§ **Work item**
Work through the data below and copy out every line where "whether" is found.

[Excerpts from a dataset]
------------------------
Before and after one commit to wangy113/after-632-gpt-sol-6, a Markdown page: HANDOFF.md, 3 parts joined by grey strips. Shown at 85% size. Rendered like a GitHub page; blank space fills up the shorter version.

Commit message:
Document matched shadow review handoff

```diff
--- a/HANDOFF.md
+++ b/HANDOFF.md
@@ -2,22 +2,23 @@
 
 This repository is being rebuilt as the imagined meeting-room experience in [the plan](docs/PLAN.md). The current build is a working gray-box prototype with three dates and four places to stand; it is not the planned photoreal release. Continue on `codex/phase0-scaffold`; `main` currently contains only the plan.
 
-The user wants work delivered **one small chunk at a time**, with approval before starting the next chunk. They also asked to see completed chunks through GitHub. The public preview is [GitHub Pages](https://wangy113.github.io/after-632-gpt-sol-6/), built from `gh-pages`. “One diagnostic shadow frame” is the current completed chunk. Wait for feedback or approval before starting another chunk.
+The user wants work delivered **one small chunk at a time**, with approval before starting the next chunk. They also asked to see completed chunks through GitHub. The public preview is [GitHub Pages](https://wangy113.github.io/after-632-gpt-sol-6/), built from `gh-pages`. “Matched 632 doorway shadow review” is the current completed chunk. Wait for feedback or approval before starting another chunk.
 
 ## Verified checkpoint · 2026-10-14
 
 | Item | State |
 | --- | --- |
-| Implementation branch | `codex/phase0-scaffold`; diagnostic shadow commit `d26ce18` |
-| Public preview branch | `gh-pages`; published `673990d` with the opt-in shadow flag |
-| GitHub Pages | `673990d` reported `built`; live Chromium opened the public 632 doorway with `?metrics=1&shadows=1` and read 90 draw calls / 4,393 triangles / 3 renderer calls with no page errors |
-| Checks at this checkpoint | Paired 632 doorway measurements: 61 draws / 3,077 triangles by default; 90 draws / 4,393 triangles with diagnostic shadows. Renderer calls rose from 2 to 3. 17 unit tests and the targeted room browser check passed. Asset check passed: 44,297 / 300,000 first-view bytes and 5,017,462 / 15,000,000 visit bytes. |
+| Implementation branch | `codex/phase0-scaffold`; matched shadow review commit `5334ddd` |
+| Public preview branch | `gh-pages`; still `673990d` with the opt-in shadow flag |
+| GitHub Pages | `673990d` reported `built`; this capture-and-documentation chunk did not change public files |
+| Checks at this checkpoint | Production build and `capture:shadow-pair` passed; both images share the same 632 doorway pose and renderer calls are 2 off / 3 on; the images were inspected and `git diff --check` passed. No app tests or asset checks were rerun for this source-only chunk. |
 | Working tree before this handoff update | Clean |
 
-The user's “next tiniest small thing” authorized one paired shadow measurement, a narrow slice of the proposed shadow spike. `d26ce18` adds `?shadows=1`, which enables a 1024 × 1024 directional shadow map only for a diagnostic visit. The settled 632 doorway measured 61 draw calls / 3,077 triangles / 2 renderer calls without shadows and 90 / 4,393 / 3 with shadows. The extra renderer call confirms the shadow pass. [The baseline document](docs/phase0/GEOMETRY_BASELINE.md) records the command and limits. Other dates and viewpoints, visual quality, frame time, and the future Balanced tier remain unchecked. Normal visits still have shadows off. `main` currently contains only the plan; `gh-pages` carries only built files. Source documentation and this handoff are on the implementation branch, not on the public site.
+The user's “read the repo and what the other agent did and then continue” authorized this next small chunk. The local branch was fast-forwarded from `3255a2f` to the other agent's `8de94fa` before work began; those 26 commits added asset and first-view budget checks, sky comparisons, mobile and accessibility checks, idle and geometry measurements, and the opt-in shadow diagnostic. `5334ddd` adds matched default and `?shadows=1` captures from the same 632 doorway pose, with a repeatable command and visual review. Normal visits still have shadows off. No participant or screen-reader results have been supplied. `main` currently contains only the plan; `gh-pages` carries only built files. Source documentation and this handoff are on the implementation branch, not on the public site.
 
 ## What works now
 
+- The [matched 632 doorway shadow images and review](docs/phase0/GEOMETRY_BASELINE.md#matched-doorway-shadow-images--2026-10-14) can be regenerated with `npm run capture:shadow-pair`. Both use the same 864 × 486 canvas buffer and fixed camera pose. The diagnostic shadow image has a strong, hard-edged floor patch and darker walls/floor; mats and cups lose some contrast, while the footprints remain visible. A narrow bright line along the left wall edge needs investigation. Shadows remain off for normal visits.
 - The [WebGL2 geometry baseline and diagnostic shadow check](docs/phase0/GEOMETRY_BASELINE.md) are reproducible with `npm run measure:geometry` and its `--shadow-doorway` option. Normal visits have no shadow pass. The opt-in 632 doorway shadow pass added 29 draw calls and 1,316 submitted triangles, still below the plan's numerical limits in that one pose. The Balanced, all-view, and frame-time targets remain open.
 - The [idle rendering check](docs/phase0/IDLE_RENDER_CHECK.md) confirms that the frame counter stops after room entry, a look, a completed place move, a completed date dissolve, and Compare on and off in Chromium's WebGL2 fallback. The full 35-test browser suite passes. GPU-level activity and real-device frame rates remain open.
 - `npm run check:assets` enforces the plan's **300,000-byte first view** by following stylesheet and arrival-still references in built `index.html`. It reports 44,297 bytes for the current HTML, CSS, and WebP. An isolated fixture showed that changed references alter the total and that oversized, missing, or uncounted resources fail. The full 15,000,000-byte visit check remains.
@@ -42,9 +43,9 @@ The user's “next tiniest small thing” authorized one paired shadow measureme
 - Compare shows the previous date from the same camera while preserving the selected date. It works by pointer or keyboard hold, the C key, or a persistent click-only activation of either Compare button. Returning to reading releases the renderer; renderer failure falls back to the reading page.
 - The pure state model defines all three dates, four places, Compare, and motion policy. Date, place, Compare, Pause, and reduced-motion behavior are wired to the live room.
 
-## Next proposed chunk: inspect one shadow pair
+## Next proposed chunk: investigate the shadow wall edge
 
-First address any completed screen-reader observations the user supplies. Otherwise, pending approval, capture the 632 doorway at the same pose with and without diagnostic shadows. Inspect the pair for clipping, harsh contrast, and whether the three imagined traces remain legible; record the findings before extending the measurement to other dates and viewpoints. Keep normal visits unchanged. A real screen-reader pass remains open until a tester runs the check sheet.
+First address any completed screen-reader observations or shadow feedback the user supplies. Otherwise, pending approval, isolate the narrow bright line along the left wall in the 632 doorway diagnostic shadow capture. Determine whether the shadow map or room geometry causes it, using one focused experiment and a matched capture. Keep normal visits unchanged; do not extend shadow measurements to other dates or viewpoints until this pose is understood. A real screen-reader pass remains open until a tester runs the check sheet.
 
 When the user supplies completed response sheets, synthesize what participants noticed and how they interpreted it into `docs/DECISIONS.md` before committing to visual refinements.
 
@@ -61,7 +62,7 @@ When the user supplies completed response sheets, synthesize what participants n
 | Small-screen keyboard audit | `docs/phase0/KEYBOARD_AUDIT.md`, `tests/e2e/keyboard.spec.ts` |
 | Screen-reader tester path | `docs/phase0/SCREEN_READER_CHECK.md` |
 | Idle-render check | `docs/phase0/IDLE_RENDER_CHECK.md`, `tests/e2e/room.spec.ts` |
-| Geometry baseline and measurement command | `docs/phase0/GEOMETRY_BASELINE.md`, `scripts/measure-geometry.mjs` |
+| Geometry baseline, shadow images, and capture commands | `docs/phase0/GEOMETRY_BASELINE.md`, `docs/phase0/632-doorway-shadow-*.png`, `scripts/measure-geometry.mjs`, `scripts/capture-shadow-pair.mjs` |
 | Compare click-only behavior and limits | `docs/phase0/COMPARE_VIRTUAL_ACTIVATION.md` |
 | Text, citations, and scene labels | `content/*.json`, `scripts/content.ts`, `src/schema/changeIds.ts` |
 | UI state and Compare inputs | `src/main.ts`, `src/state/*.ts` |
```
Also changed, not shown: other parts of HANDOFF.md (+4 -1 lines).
------------------------
§ **Your response**
-First address any completed screen-reader observations the user supplies. Otherwise, pending approval, capture the 632 doorway at the same pose with and without diagnostic shadows. Inspect the pair for clipping, harsh contrast, and whether the three imagined traces remain legible; record the findings before extending the measurement to other dates and viewpoints. Keep normal visits unchanged. A real screen-reader pass remains open until a tester runs the check sheet.
+First address any completed screen-reader observations or shadow feedback the user supplies. Otherwise, pending approval, isolate the narrow bright line along the left wall in the 632 doorway diagnostic shadow capture. Determine whether the shadow map or room geometry causes it, using one focused experiment and a matched capture. Keep normal visits unchanged; do not extend shadow measurements to other dates or viewpoints until this pose is understood. A real screen-reader pass remains open until a tester runs the check sheet.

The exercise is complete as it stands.